▸ **WHAT IS BEING ASKED**:
Nothing but the text of the records belongs in your answer: repeat all of it exactly and leave out the images.

▸ **RECORDS SUPPLIED**:
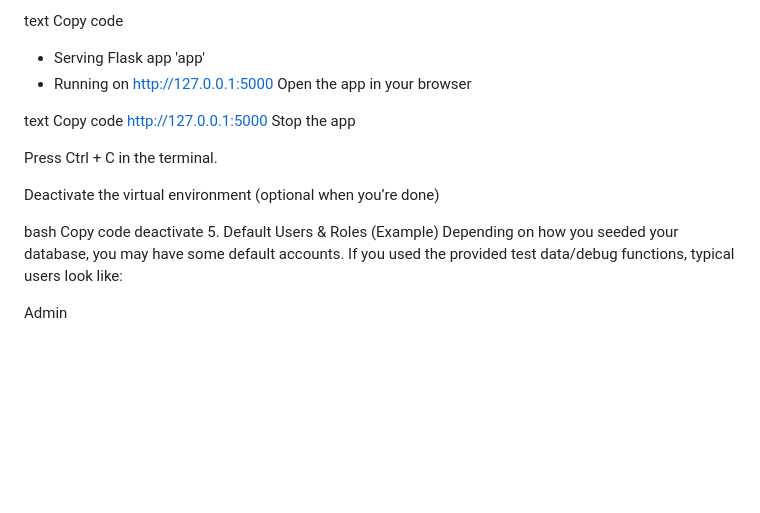
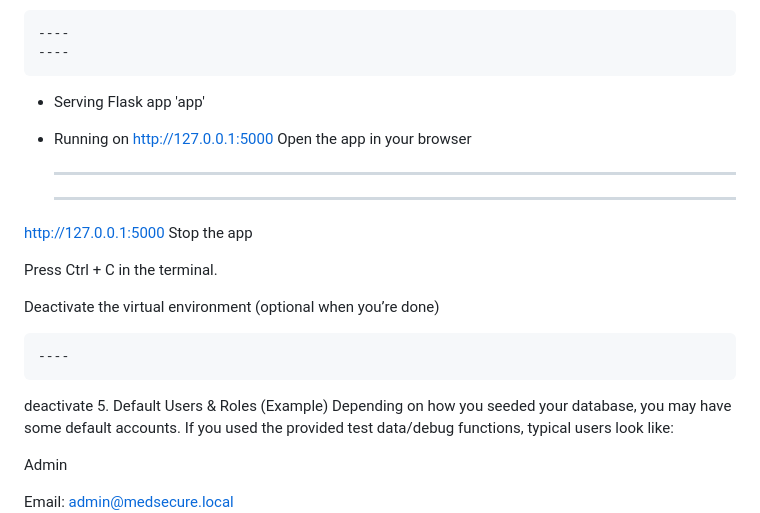
Before and after one commit to darthvader64/SSD_Project_Medsecure, a Markdown page: README.md, the part around one of its changes. GitHub-like rendering; blank space fills up the shorter version.

```diff
--- a/README.md
+++ b/README.md
@@ -188,14 +188,14 @@ cd backend
 python app.py
 You should see something like:
 
-text
-Copy code
+    ----
+    ----
 * Serving Flask app 'app'
 * Running on http://127.0.0.1:5000
 Open the app in your browser
 
-text
-Copy code
+    ----
+    ----
 http://127.0.0.1:5000
 Stop the app
 
@@ -203,8 +203,8 @@ Press Ctrl + C in the terminal.
 
 Deactivate the virtual environment (optional when you’re done)
 
-bash
-Copy code
+
+    ----
 deactivate
 5. Default Users & Roles (Example)
 Depending on how you seeded your database, you may have some default accounts.
```
Also changed, not shown: other parts of README.md (+37 -37 lines).
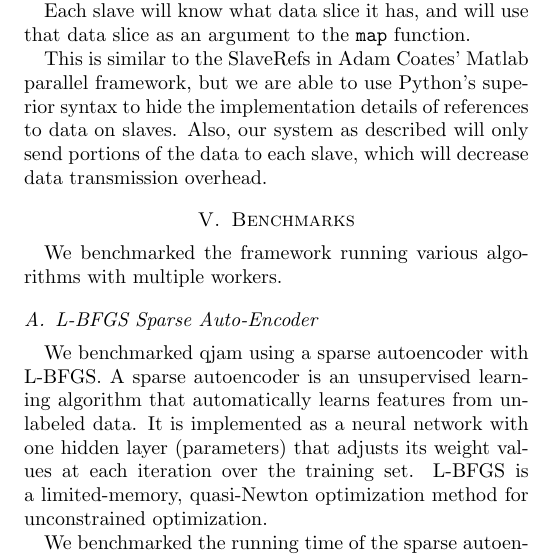
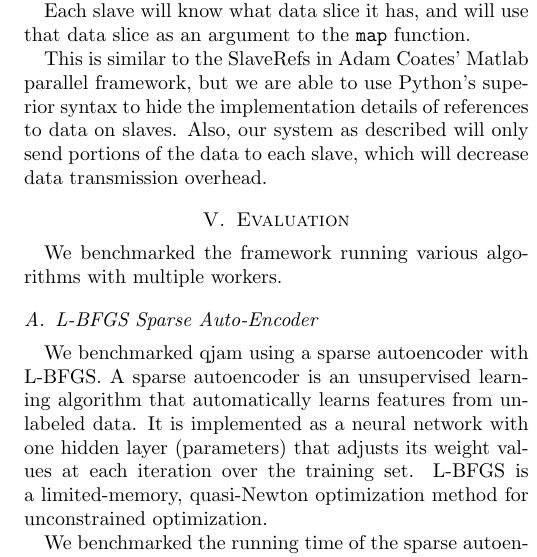
Before and after one commit to ali01/qjam, a LaTeX paper (report/report.tex): part of one column of page 3 of 3, cut so that both start at the same text. Compiled offline with pdfLaTeX.

Commit message:
Benchmarks -> Evaluation

```diff
--- a/report/report.tex
+++ b/report/report.tex
@@ -336,7 +336,7 @@ of references to data on slaves. Also, our system as described will only send
 portions of the data to each slave, which will decrease data transmission
 overhead.
 
-\section{Benchmarks}
+\section{Evaluation}
 
 We benchmarked the framework running various algorithms with multiple workers.
 
```
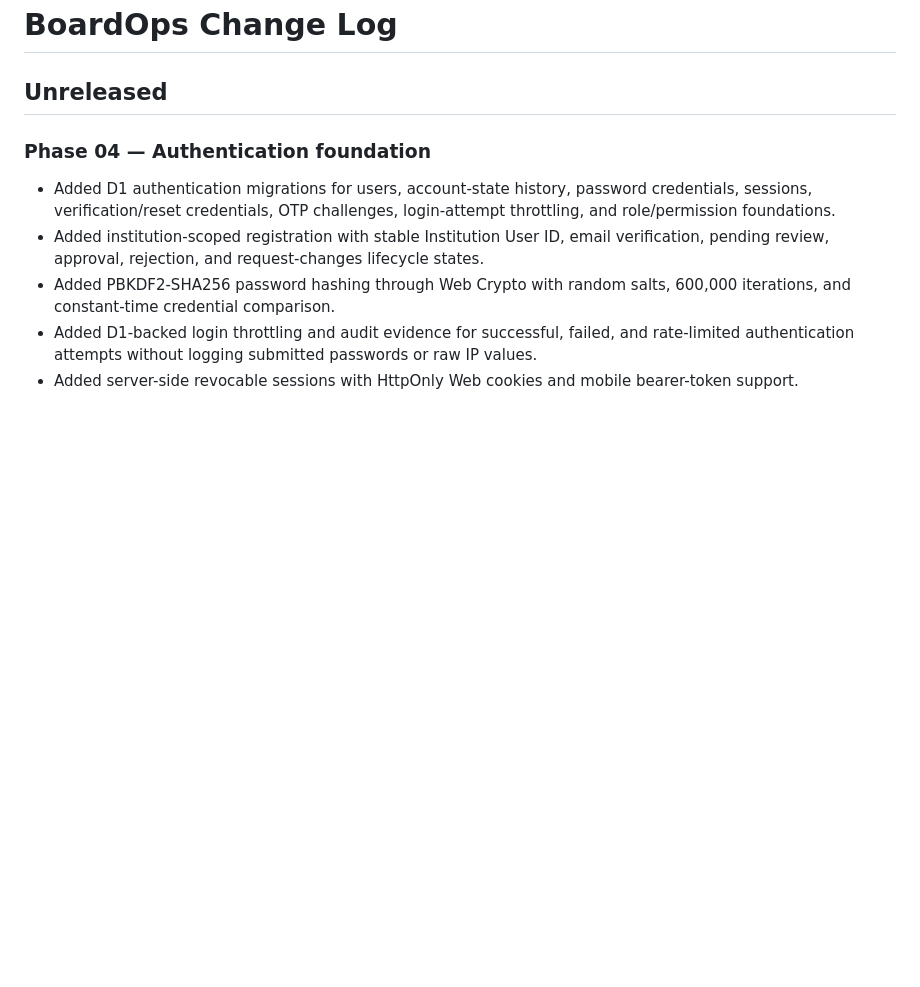
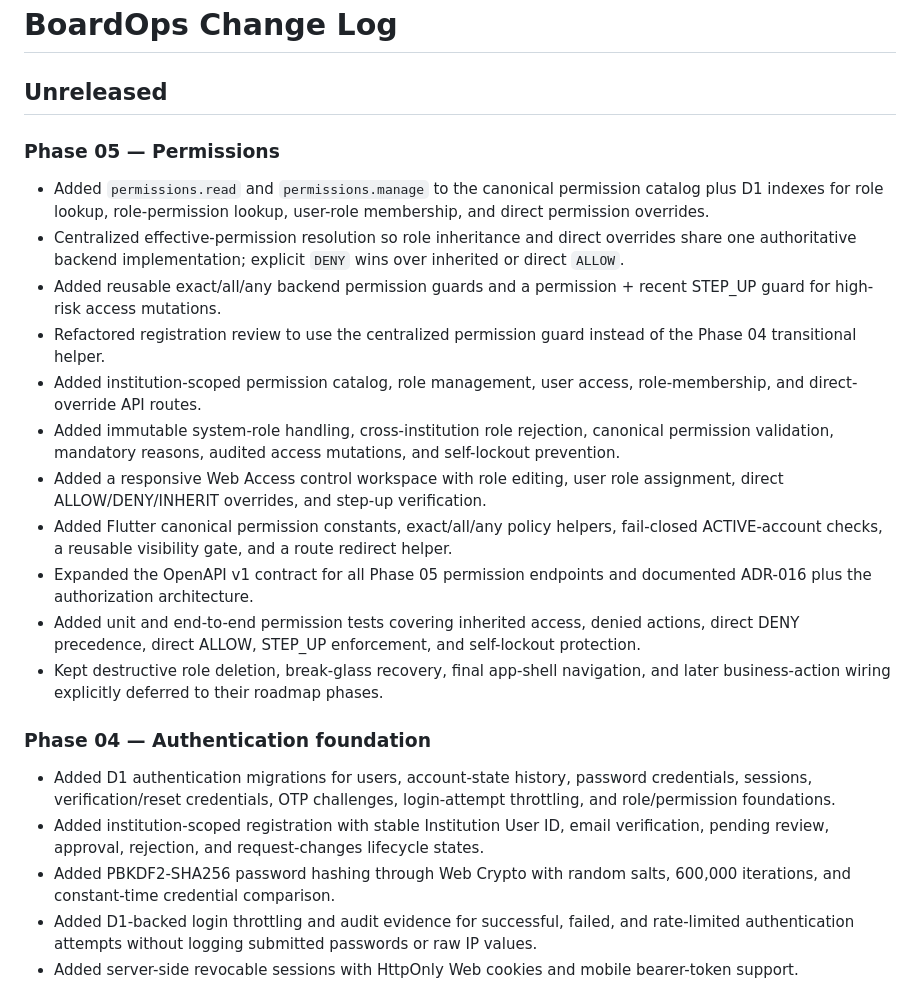
Before and after one commit to sahid-code404/BoardOps-Full-Rewritten, a Markdown page: docs/implementation-history/CHANGELOG.md, the part around the change. GitHub-like rendering; blank space fills up the shorter version.

Commit message:
docs: add Phase 05 permission changelog

```diff
--- a/docs/implementation-history/CHANGELOG.md
+++ b/docs/implementation-history/CHANGELOG.md
@@ -1,6 +1,20 @@
 # BoardOps Change Log
 
 ## Unreleased
+
+### Phase 05 — Permissions
+
+- Added `permissions.read` and `permissions.manage` to the canonical permission catalog plus D1 indexes for role lookup, role-permission lookup, user-role membership, and direct permission overrides.
+- Centralized effective-permission resolution so role inheritance and direct overrides share one authoritative backend implementation; explicit `DENY` wins over inherited or direct `ALLOW`.
+- Added reusable exact/all/any backend permission guards and a permission + recent STEP_UP guard for high-risk access mutations.
+- Refactored registration review to use the centralized permission guard instead of the Phase 04 transitional helper.
+- Added institution-scoped permission catalog, role management, user access, role-membership, and direct-override API routes.
+- Added immutable system-role handling, cross-institution role rejection, canonical permission validation, mandatory reasons, audited access mutations, and self-lockout prevention.
+- Added a responsive Web Access control workspace with role editing, user role assignment, direct ALLOW/DENY/INHERIT overrides, and step-up verification.
+- Added Flutter canonical permission constants, exact/all/any policy helpers, fail-closed ACTIVE-account checks, a reusable visibility gate, and a route redirect helper.
+- Expanded the OpenAPI v1 contract for all Phase 05 permission endpoints and documented ADR-016 plus the authorization architecture.
+- Added unit and end-to-end permission tests covering inherited access, denied actions, direct DENY precedence, direct ALLOW, STEP_UP enforcement, and self-lockout protection.
+- Kept destructive role deletion, break-glass recovery, final app-shell navigation, and later business-action wiring explicitly deferred to their roadmap phases.
 
 ### Phase 04 — Authentication foundation
 
```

▸ **EXERCISE RESPONSE**:
Before and after one commit to darthvader64/SSD_Project_Medsecure, a Markdown page: README.md, the part around one of its changes. GitHub-like rendering; blank space fills up the shorter version.

```diff
--- a/README.md
+++ b/README.md
@@ -188,14 +188,14 @@ cd backend
 python app.py
 You should see something like:
 
-text
-Copy code
+    ----
+    ----
 * Serving Flask app 'app'
 * Running on http://127.0.0.1:5000
 Open the app in your browser
 
-text
-Copy code
+    ----
+    ----
 http://127.0.0.1:5000
 Stop the app
 
@@ -203,8 +203,8 @@ Press Ctrl + C in the terminal.
 
 Deactivate the virtual environment (optional when you’re done)
 
-bash
-Copy code
+
+    ----
 deactivate
 5. Default Users & Roles (Example)
 Depending on how you seeded your database, you may have some default accounts.
```
Also changed, not shown: other parts of README.md (+37 -37 lines).
Before and after one commit to ali01/qjam, a LaTeX paper (report/report.tex): part of one column of page 3 of 3, cut so that both start at the same text. Compiled offline with pdfLaTeX.

Commit message:
Benchmarks -> Evaluation

```diff
--- a/report/report.tex
+++ b/report/report.tex
@@ -336,7 +336,7 @@ of references to data on slaves. Also, our system as described will only send
 portions of the data to each slave, which will decrease data transmission
 overhead.
 
-\section{Benchmarks}
+\section{Evaluation}
 
 We benchmarked the framework running various algorithms with multiple workers.
 
```
Before and after one commit to sahid-code404/BoardOps-Full-Rewritten, a Markdown page: docs/implementation-history/CHANGELOG.md, the part around the change. GitHub-like rendering; blank space fills up the shorter version.

Commit message:
docs: add Phase 05 permission changelog

```diff
--- a/docs/implementation-history/CHANGELOG.md
+++ b/docs/implementation-history/CHANGELOG.md
@@ -1,6 +1,20 @@
 # BoardOps Change Log
 
 ## Unreleased
+
+### Phase 05 — Permissions
+
+- Added `permissions.read` and `permissions.manage` to the canonical permission catalog plus D1 indexes for role lookup, role-permission lookup, user-role membership, and direct permission overrides.
+- Centralized effective-permission resolution so role inheritance and direct overrides share one authoritative backend implementation; explicit `DENY` wins over inherited or direct `ALLOW`.
+- Added reusable exact/all/any backend permission guards and a permission + recent STEP_UP guard for high-risk access mutations.
+- Refactored registration review to use the centralized permission guard instead of the Phase 04 transitional helper.
+- Added institution-scoped permission catalog, role management, user access, role-membership, and direct-override API routes.
+- Added immutable system-role handling, cross-institution role rejection, canonical permission validation, mandatory reasons, audited access mutations, and self-lockout prevention.
+- Added a responsive Web Access control workspace with role editing, user role assignment, direct ALLOW/DENY/INHERIT overrides, and step-up verification.
+- Added Flutter canonical permission constants, exact/all/any policy helpers, fail-closed ACTIVE-account checks, a reusable visibility gate, and a route redirect helper.
+- Expanded the OpenAPI v1 contract for all Phase 05 permission endpoints and documented ADR-016 plus the authorization architecture.
+- Added unit and end-to-end permission tests covering inherited access, denied actions, direct DENY precedence, direct ALLOW, STEP_UP enforcement, and self-lockout protection.
+- Kept destructive role deletion, break-glass recovery, final app-shell navigation, and later business-action wiring explicitly deferred to their roadmap phases.
 
 ### Phase 04 — Authentication foundation
 
```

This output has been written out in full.